Ask most people why they want to operate their business as an S corporation and the most common answer you’ll get is they want to save on self-employment taxes. With payroll taxes increasing in 2013 due to new legislation impacting social security contributions and the 0.9% Medicare surtax on income over $200,000 ($250,000 for married couples), it’s no surprise an S Corp is an attractive option.
That begs the question though: What salary are you going to take from the S corporation?
Now, this is where things get complicated. If the salary is too low, the IRS hammers you with payroll tax penalties. If the salary is too high, you cheat yourself of tax savings.
To see how complicated salary planning for an S corporation can be, let’s take look at a real tax court case involving a CPA practice run by a single owner.

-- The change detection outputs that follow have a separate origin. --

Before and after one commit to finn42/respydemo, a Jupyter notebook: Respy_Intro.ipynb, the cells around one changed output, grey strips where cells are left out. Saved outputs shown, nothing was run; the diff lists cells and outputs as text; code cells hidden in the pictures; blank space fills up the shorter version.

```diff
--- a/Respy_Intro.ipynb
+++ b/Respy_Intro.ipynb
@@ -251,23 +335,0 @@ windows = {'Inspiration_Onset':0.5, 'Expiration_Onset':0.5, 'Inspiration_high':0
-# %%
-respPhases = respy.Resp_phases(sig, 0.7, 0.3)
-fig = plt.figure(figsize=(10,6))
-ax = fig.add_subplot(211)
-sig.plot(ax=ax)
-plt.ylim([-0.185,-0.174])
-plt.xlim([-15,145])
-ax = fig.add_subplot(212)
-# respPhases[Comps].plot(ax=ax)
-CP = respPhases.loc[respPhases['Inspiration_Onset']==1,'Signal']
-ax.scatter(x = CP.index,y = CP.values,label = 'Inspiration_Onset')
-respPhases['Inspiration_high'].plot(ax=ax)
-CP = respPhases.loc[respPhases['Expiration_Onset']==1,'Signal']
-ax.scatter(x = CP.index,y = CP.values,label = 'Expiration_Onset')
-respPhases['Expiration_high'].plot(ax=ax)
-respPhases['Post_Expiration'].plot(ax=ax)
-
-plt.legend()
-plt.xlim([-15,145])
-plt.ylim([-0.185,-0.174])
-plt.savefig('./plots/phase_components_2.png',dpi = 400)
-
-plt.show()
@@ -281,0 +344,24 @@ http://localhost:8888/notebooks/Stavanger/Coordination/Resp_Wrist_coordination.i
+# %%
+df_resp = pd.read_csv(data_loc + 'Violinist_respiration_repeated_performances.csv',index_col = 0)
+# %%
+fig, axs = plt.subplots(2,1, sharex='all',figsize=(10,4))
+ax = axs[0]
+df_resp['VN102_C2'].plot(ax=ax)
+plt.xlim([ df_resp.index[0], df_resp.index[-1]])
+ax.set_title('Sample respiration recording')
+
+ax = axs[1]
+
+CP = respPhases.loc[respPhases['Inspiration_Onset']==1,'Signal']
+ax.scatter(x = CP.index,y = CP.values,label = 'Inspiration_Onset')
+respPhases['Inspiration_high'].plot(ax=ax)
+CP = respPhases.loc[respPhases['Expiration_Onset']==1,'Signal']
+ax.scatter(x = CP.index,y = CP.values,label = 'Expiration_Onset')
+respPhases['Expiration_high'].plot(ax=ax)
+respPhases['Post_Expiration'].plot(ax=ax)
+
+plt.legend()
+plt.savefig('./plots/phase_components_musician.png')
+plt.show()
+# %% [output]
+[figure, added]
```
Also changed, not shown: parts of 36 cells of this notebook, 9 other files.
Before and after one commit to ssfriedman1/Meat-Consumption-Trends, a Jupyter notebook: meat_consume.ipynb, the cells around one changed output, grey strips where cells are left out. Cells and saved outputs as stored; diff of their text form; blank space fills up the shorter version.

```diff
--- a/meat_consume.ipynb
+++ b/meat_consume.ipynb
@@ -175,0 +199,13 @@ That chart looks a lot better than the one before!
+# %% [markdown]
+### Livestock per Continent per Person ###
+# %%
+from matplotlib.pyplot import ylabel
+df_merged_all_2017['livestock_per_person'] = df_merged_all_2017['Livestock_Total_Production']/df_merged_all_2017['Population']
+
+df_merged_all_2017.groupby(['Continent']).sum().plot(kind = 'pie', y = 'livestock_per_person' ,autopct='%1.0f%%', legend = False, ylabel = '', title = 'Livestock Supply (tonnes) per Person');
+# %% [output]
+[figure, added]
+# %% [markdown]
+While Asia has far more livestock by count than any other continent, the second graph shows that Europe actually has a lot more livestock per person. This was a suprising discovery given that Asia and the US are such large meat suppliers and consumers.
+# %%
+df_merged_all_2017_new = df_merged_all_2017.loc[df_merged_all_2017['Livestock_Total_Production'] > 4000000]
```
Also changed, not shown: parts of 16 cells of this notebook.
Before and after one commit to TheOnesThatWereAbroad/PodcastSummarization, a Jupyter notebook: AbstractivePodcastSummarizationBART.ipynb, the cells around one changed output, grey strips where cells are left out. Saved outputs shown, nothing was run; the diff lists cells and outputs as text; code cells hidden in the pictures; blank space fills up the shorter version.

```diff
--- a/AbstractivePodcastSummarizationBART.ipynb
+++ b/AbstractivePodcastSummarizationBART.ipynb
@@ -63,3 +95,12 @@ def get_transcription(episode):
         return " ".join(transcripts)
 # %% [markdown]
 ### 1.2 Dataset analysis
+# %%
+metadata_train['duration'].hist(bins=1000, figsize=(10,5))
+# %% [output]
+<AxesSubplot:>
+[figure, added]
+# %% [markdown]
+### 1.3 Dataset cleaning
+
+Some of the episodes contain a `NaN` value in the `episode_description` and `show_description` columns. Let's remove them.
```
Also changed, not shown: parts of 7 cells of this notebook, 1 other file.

In this case, the S corporation’s net earnings for the year were $246,000. How much salary should the owner of this S corporation take?
1. $20,000 (that’s what one owner actually took)
2. $246,000 (the law is going to make the owner take all the earnings as salary)
3. $176,000 (that’s the average earnings from corporations like this one)
4. $91,000 (this is the salary that would be paid to a high-level staff person enhanced by the additional billing rate percentage of a partner).
The correct answer is $91,000.
In a case involving a CPA running his own practice, the IRS expert actually agreed that a salary of $91,000 was reasonable compensation. He did this by consulting the Management of an Accounting Practice (MAP) survey that is conducted by the American Institute of Certified Public Accountants.
The MAP survey showed that owner-employees like the CPA in this example would receive approximately $176,000 annually in combined compensation and return on investment.
To determine the salary portion, the IRS expert found that a director (an employee with no ownership interest) would earn $70,000 a year. Since owners billed at rates 33 percent higher than directors, the IRS expert took the $70,000 and enhanced it by 33 percent and then made a couple of other minor adjustments to arrive at the $91,000 salary.
This example shows that the S corporation provides salary planning opportunities that allow owners to minimize their payroll taxes. The key, however, is to keep good evidence of why your salary, as low as it might be, is considered a reasonable salary.